There used to be a place on the Walworth Road, I absolutely loved it but it was slightly marred by the fact that I visited four times, with four separate people who all broke with severe food poisoning hours later. Obviously a bit of a date killer.
Zeret is also off the Walworth Road, further down towards Camberwell in one of those South London enclaves packed with optimistically named West African churches.
We eventually located Zeret somewhere between the Ministry of Divine Basset Hounds and the Assembly of Glorious Flying Hamsters in a nondescript row of grotty shops.
Once inside the restaurant is an oasis of calm, quiet instrumental music plays and it's relaxed, casual, laid back. I was falling asleep, eight hours on a coach home plus a few strong cocktails with Jordan and his expensive pointy blue shoes (Hidden bar near Spitalfields, you enter through a fridge door and climb down to a basement
We ordered a bottle of Tej (Ethiopian honey wine), usually it comes in a gourd but this appeared in a bottle, closely followed by a huge platter wearing what appeared to be a sombrero.
We waited and a few minutes later my Quantir Firfir appeared and was plonked unceremoniously onto the spongy pancake. I'm glad she told us to hang on. If you've read Every Han for Himself you'll recall that in Dadong (or was it Quanjude) I'd eaten the pancake before the dressing gown clad waitress returned with the duck.
We tucked in and I almost fell off my seat. Perhaps the Blue Nile had a point....
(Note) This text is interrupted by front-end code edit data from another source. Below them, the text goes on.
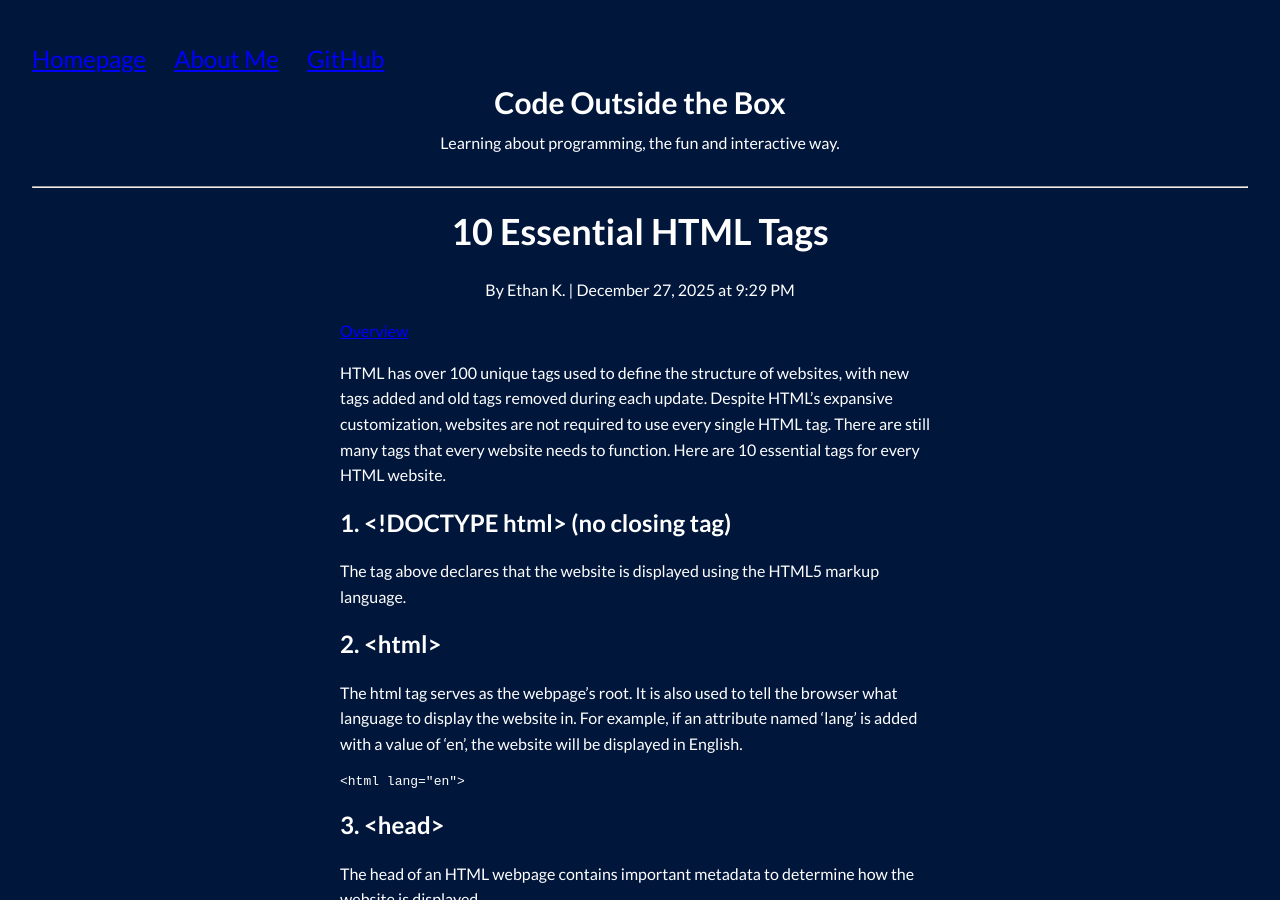
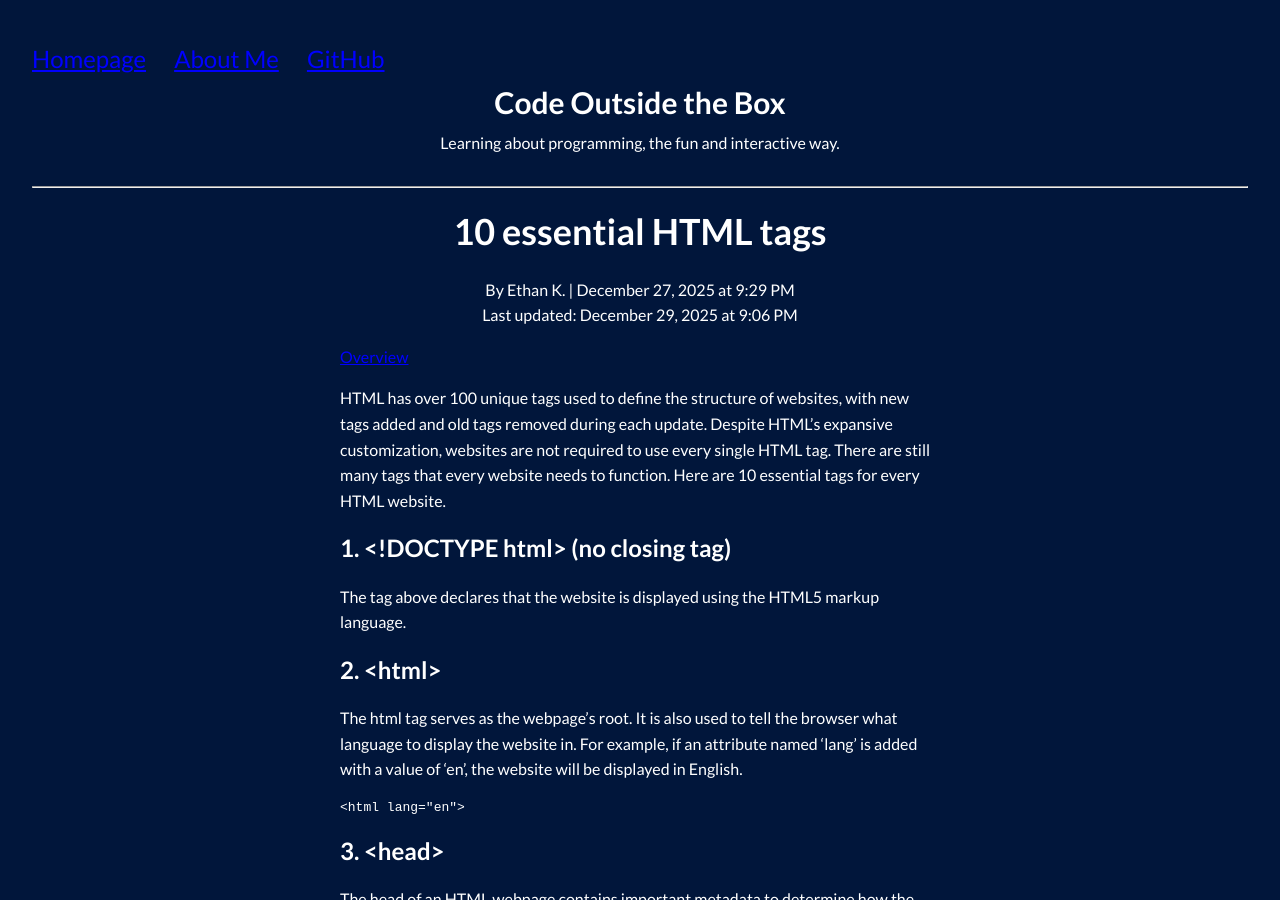
Before and after one commit to MicroChip818/microchip818.github.io, a Jekyll site: the page built from _posts/2025-12-27-ten-essential-html-tags.md, in a window 1280 px wide and 900 px high. Built offline with Jekyll 4.4.1, drawn with Linux system fonts in a browser that asks for light colours; comment, search, counter and statistics services are not loaded.

Commit message:
Update 2025-12-27-ten-essential-html-tags.md

```diff
--- a/_posts/2025-12-27-ten-essential-html-tags.md
+++ b/_posts/2025-12-27-ten-essential-html-tags.md
@@ -1,7 +1,8 @@
 ---
 layout: posts
-title: 10 Essential HTML Tags
+title: 10 essential HTML tags
 date: 2025-12-27 13:29:00 -0800
+updated: 2025-12-29 13:06:00 -0800
 author: Ethan K.
 categories: [Overview]
 ---
```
But it was good! Really good. Cubes of dried meat in a hot sauce with fried injera (to complement the non fried injera...Ethiopians love their injera)
Amongst the flames and sweat pouring off me, Jordan tried a bit of the sauce.
His expensive pointy blue shoes caught fire.
The waitress ambled back with a basket of fresh injera. I mentioned I'm going to Ethiopia next week. She smiled, not a clue what the hell I was on about.
As in all Ethiopian places I've experienced so far the bill was reasonable. Incredibly so.
Two huge platters of food, 2 soft drinks and a large bottle of Tej=£40.